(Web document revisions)
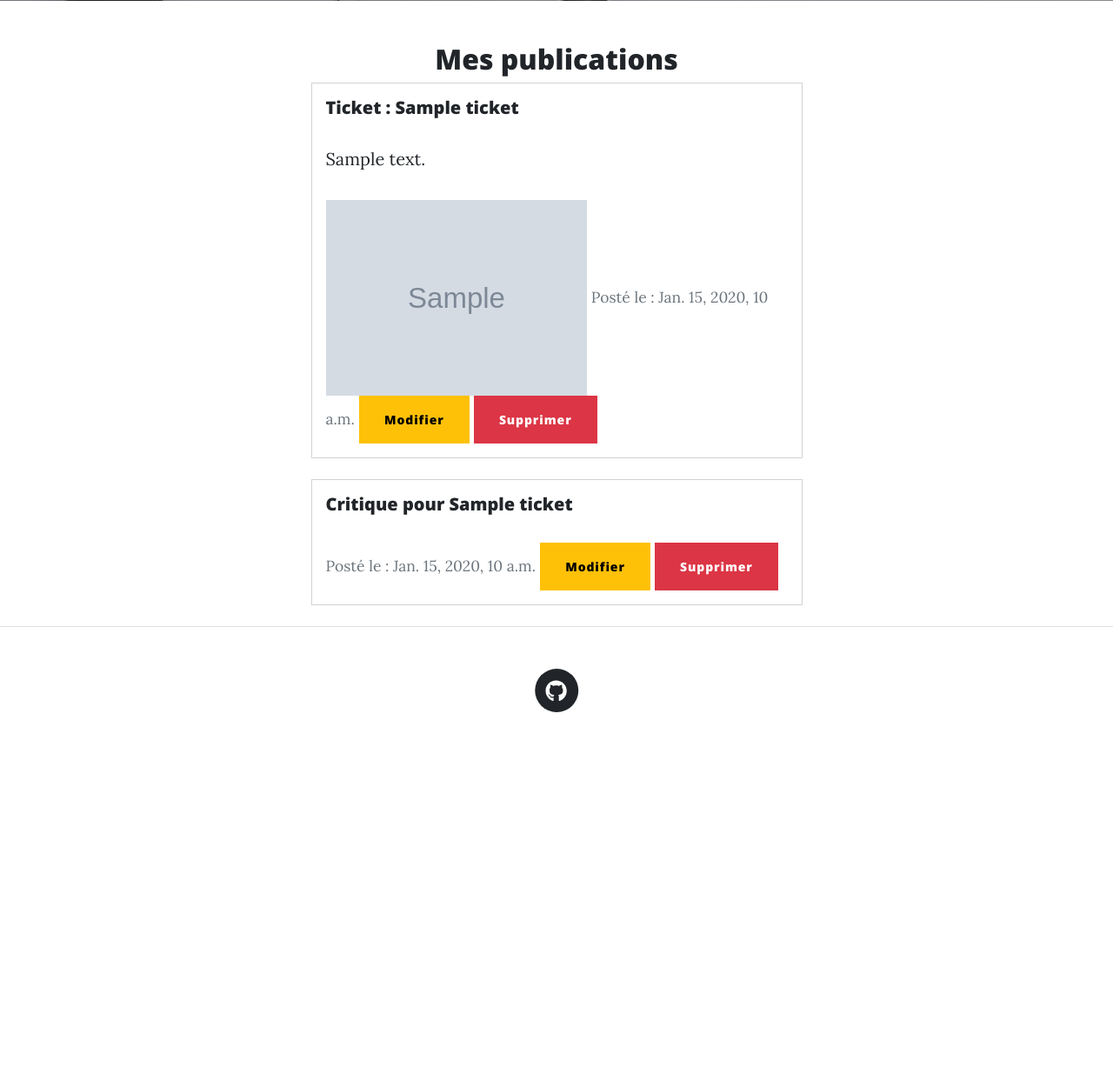
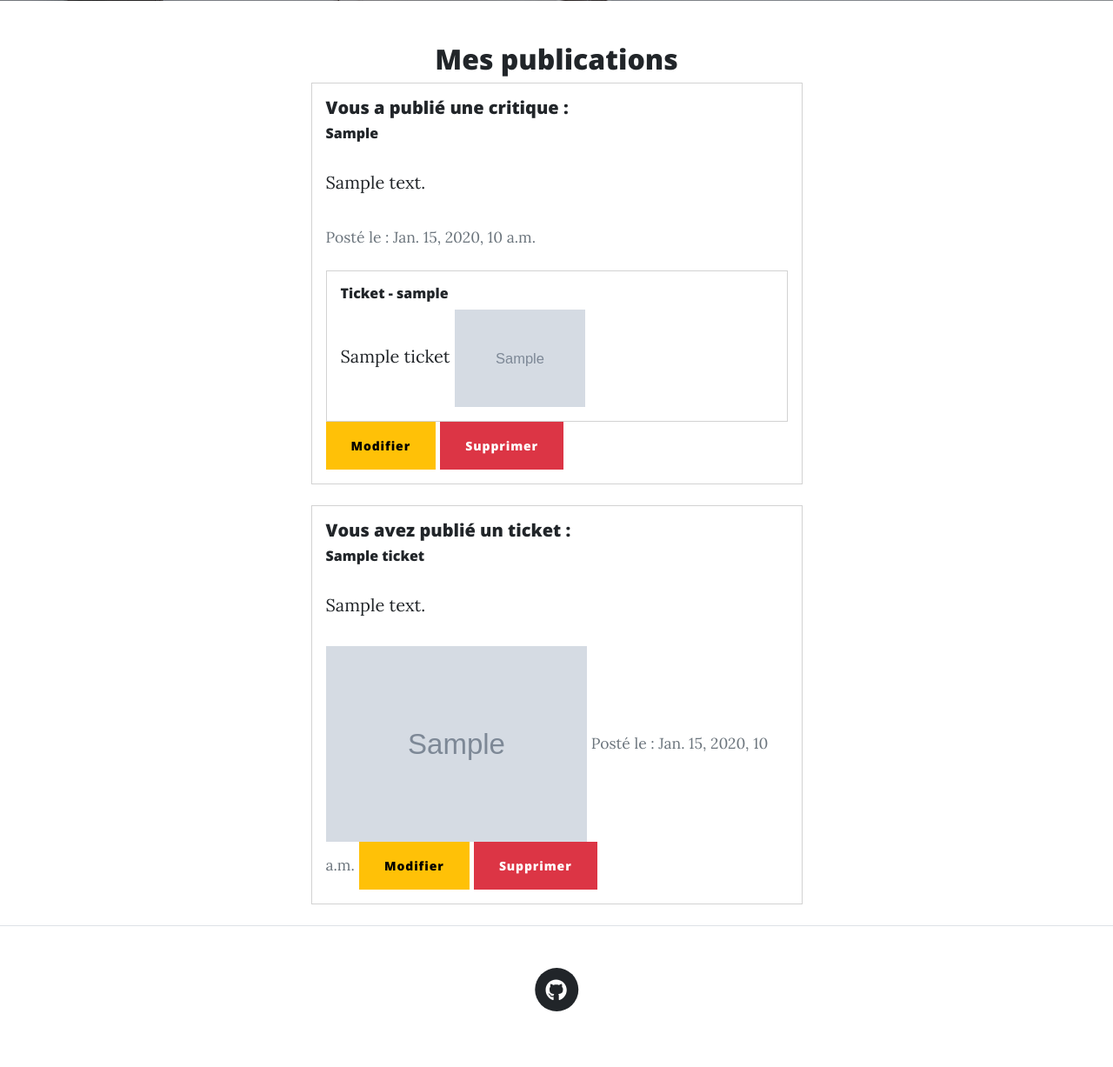
Before and after one commit to FabL-B/OC_Projet9, a Django app: page /posts/ in a window 1280 px wide. Shown: the part 558-1785 px from the top of the page at 87% size. Before the commit the page ends 1377 px from the top, so only its background shows below. Run offline with Django 5.2, Linux system fonts and the light colour scheme; a user stored in the database is signed in; tables that the repository leaves empty hold one stand-in row (values such as "Sample post"); grey boxes marked "Sample" are stand-in pictures; some libraries are stand-ins or nearby versions.

Commit message:
Changed display of tickets and reviews in flux and posts page. Add button to create a review from a ticket in flux page.

```diff
--- a/flux/templates/flux/posts.html
+++ b/flux/templates/flux/posts.html
@@ -5,35 +5,49 @@
   <h2 class="text-center">Mes publications</h2>
 
   <ul class="list-unstyled">
-    {% for ticket in tickets %}
+    {% for post in posts %}
     <li>
+      {% if post.content_type == 'REVIEW' %}
       <div class="card mb-4">
         <div class="card-body">
-          <h5 class="card-title">Ticket : {{ ticket.title }}</h5>
-          <p>{{ ticket.description }}</p>
-          {% if ticket.image %}
-          <img src="{{ ticket.image.url }}" alt="{{ ticket.title }}" class="img-fluid" style="max-width: 300px; height: auto;">
-          {% endif %}
-          <small class="text-muted">Posté le : {{ ticket.time_created }}</small>
-          <a href="{% url 'reviews:edit_ticket' ticket.id %}" class="btn btn-warning">Modifier</a>
-          <a href="{% url 'reviews:delete_ticket' ticket.id %}" class="btn btn-danger">Supprimer</a>
+          <h5 class="card-title"><strong>Vous</strong> a publié une critique :</h5>
+          <h6>{{ post.headline }}</h6>
+          <p class="card-text">{{ post.body }}</p>
+          <small class="text-muted">Posté le : {{ post.time_created }}</small>
+          <div class="card mt-4">
+            <div class="card-body">
+              <h6 class="card-title">Ticket - <strong>{{ post.user.username }}</strong></h6>
+              <h7>{{ post.ticket.title }}</h7>
+              {% if post.ticket.image %}
+                <img src="{{ post.ticket.image.url }}" alt="{{ post.ticket.title }}" class="img-fluid" style="max-width: 150px; height: auto;">
+              {% endif %}
+            </div>
+          </div>
+          <a href="{% url 'reviews:edit_review' post.id %}" class="btn btn-warning">Modifier</a>
+          <a href="{% url 'reviews:delete_review' post.id %}" class="btn btn-danger">Supprimer</a>
         </div>
       </div>
-    </li>
-    {% endfor %}
 
-    {% for review in reviews %}
-    <li>
+      {% elif post.content_type == 'TICKET' %}
       <div class="card mb-4">
         <div class="card-body">
-          <h5 class="card-title">Critique pour {{ review.ticket.title }}</h5>
-          <p>{{ review.content }}</p>
-          <small class="text-muted">Posté le : {{ review.time_created }}</small>
-          <a href="{% url 'reviews:edit_review' review.id %}" class="btn btn-warning">Modifier</a>
-          <a href="{% url 'reviews:delete_review' review.id %}" class="btn btn-danger">Supprimer</a>
+          <h5 class="card-title"><strong>Vous</strong> avez publié un ticket :</h5>
+          <h6>{{ post.title }}</h6>
+          <p class="card-text">{{ post.description }}</p>
+          {% if post.image %}
+            <img src="{{ post.image.url }}" alt="{{ post.title }}" class="img-fluid" style="max-width: 300px; height: auto;">
+          {% else %}
+            <p><em>Aucune image disponible pour ce ticket.</em></p>
+          {% endif %}
+          <small class="text-muted">Posté le : {{ post.time_created }}</small>
+          <a href="{% url 'reviews:edit_ticket' post.id %}" class="btn btn-warning">Modifier</a>
+          <a href="{% url 'reviews:delete_ticket' post.id %}" class="btn btn-danger">Supprimer</a>
         </div>
       </div>
+      {% endif %}
     </li>
+    {% empty %}
+    <li>Aucune publication disponible.</li>
     {% endfor %}
   </ul>
 </div>
--- a/flux/views.py
+++ b/flux/views.py
@@ -22,6 +22,10 @@ def flux(request):
     tickets = Ticket.objects.filter(user__in=[request.user.id] + list(followed_users))
     tickets = tickets.annotate(content_type=Value('TICKET', CharField()))
 
+    # Check if each ticket has an associated review
+    for ticket in tickets:
+        ticket.has_review = Review.objects.filter(ticket=ticket).exists()
+
     # Combine and sort posts (tickets and reviews)
     posts = sorted(
         chain(reviews, tickets),
@@ -35,11 +39,19 @@ def flux(request):
 @login_required
 def posts(request):
     """Show only reviews and tickets from connected user."""
-    # Récupérer tous les tickets et reviews de l'utilisateur connecté
-    user_tickets = Ticket.objects.filter(user=request.user).order_by('-time_created')
-    user_reviews = Review.objects.filter(user=request.user).order_by('-time_created')
 
-    context = {'tickets': user_tickets,
-               'reviews': user_reviews,
-               }
+    # Get reviews from connected and followed users
+    user_reviews = Review.objects.filter(user=request.user.id)
+    user_reviews = user_reviews.annotate(content_type=Value('REVIEW', CharField()))
+    # Get tickets from connected and followed users
+    user_tickets = Ticket.objects.filter(user=request.user.id)
+    user_tickets = user_tickets.annotate(content_type=Value('TICKET', CharField()))
+
+    posts = sorted(
+        chain(user_reviews, user_tickets),
+        key=lambda post: post.time_created,
+        reverse=True
+    )
+
+    context = {'posts': posts}
     return render(request, 'flux/posts.html', context)
--- a/reviews/views.py
+++ b/reviews/views.py
@@ -109,7 +109,7 @@ def new_review(request, ticket_id=None):
         else:
             ticket_form = TicketForm(request.POST, request.FILES)
 
-        if review_form.is_valid() and (not ticket or ticket_form.is_valid()):
+        if review_form.is_valid() and (ticket or ticket_form.is_valid()):
 
             if not ticket:
                 new_ticket = ticket_form.save(commit=False)
```
Also changed, not shown: flux/templates/flux/flux.html (+16 -1 lines).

- About this exercise -
Every record, word for word, should be given back without its pictures.

- Solved problem -
Before and after one commit to FabL-B/OC_Projet9, a Django app: page /posts/ in a window 1280 px wide. Shown: the part 558-1785 px from the top of the page at 87% size. Before the commit the page ends 1377 px from the top, so only its background shows below. Run offline with Django 5.2, Linux system fonts and the light colour scheme; a user stored in the database is signed in; tables that the repository leaves empty hold one stand-in row (values such as "Sample post"); grey boxes marked "Sample" are stand-in pictures; some libraries are stand-ins or nearby versions.

Commit message:
Changed display of tickets and reviews in flux and posts page. Add button to create a review from a ticket in flux page.

```diff
--- a/flux/templates/flux/posts.html
+++ b/flux/templates/flux/posts.html
@@ -5,35 +5,49 @@
   <h2 class="text-center">Mes publications</h2>
 
   <ul class="list-unstyled">
-    {% for ticket in tickets %}
+    {% for post in posts %}
     <li>
+      {% if post.content_type == 'REVIEW' %}
       <div class="card mb-4">
         <div class="card-body">
-          <h5 class="card-title">Ticket : {{ ticket.title }}</h5>
-          <p>{{ ticket.description }}</p>
-          {% if ticket.image %}
-          <img src="{{ ticket.image.url }}" alt="{{ ticket.title }}" class="img-fluid" style="max-width: 300px; height: auto;">
-          {% endif %}
-          <small class="text-muted">Posté le : {{ ticket.time_created }}</small>
-          <a href="{% url 'reviews:edit_ticket' ticket.id %}" class="btn btn-warning">Modifier</a>
-          <a href="{% url 'reviews:delete_ticket' ticket.id %}" class="btn btn-danger">Supprimer</a>
+          <h5 class="card-title"><strong>Vous</strong> a publié une critique :</h5>
+          <h6>{{ post.headline }}</h6>
+          <p class="card-text">{{ post.body }}</p>
+          <small class="text-muted">Posté le : {{ post.time_created }}</small>
+          <div class="card mt-4">
+            <div class="card-body">
+              <h6 class="card-title">Ticket - <strong>{{ post.user.username }}</strong></h6>
+              <h7>{{ post.ticket.title }}</h7>
+              {% if post.ticket.image %}
+                <img src="{{ post.ticket.image.url }}" alt="{{ post.ticket.title }}" class="img-fluid" style="max-width: 150px; height: auto;">
+              {% endif %}
+            </div>
+          </div>
+          <a href="{% url 'reviews:edit_review' post.id %}" class="btn btn-warning">Modifier</a>
+          <a href="{% url 'reviews:delete_review' post.id %}" class="btn btn-danger">Supprimer</a>
         </div>
       </div>
-    </li>
-    {% endfor %}
 
-    {% for review in reviews %}
-    <li>
+      {% elif post.content_type == 'TICKET' %}
       <div class="card mb-4">
         <div class="card-body">
-          <h5 class="card-title">Critique pour {{ review.ticket.title }}</h5>
-          <p>{{ review.content }}</p>
-          <small class="text-muted">Posté le : {{ review.time_created }}</small>
-          <a href="{% url 'reviews:edit_review' review.id %}" class="btn btn-warning">Modifier</a>
-          <a href="{% url 'reviews:delete_review' review.id %}" class="btn btn-danger">Supprimer</a>
+          <h5 class="card-title"><strong>Vous</strong> avez publié un ticket :</h5>
+          <h6>{{ post.title }}</h6>
+          <p class="card-text">{{ post.description }}</p>
+          {% if post.image %}
+            <img src="{{ post.image.url }}" alt="{{ post.title }}" class="img-fluid" style="max-width: 300px; height: auto;">
+          {% else %}
+            <p><em>Aucune image disponible pour ce ticket.</em></p>
+          {% endif %}
+          <small class="text-muted">Posté le : {{ post.time_created }}</small>
+          <a href="{% url 'reviews:edit_ticket' post.id %}" class="btn btn-warning">Modifier</a>
+          <a href="{% url 'reviews:delete_ticket' post.id %}" class="btn btn-danger">Supprimer</a>
         </div>
       </div>
+      {% endif %}
     </li>
+    {% empty %}
+    <li>Aucune publication disponible.</li>
     {% endfor %}
   </ul>
 </div>
--- a/flux/views.py
+++ b/flux/views.py
@@ -22,6 +22,10 @@ def flux(request):
     tickets = Ticket.objects.filter(user__in=[request.user.id] + list(followed_users))
     tickets = tickets.annotate(content_type=Value('TICKET', CharField()))
 
+    # Check if each ticket has an associated review
+    for ticket in tickets:
+        ticket.has_review = Review.objects.filter(ticket=ticket).exists()
+
     # Combine and sort posts (tickets and reviews)
     posts = sorted(
         chain(reviews, tickets),
@@ -35,11 +39,19 @@ def flux(request):
 @login_required
 def posts(request):
     """Show only reviews and tickets from connected user."""
-    # Récupérer tous les tickets et reviews de l'utilisateur connecté
-    user_tickets = Ticket.objects.filter(user=request.user).order_by('-time_created')
-    user_reviews = Review.objects.filter(user=request.user).order_by('-time_created')
 
-    context = {'tickets': user_tickets,
-               'reviews': user_reviews,
-               }
+    # Get reviews from connected and followed users
+    user_reviews = Review.objects.filter(user=request.user.id)
+    user_reviews = user_reviews.annotate(content_type=Value('REVIEW', CharField()))
+    # Get tickets from connected and followed users
+    user_tickets = Ticket.objects.filter(user=request.user.id)
+    user_tickets = user_tickets.annotate(content_type=Value('TICKET', CharField()))
+
+    posts = sorted(
+        chain(user_reviews, user_tickets),
+        key=lambda post: post.time_created,
+        reverse=True
+    )
+
+    context = {'posts': posts}
     return render(request, 'flux/posts.html', context)
--- a/reviews/views.py
+++ b/reviews/views.py
@@ -109,7 +109,7 @@ def new_review(request, ticket_id=None):
         else:
             ticket_form = TicketForm(request.POST, request.FILES)
 
-        if review_form.is_valid() and (not ticket or ticket_form.is_valid()):
+        if review_form.is_valid() and (ticket or ticket_form.is_valid()):
 
             if not ticket:
                 new_ticket = ticket_form.save(commit=False)
```
Also changed, not shown: flux/templates/flux/flux.html (+16 -1 lines).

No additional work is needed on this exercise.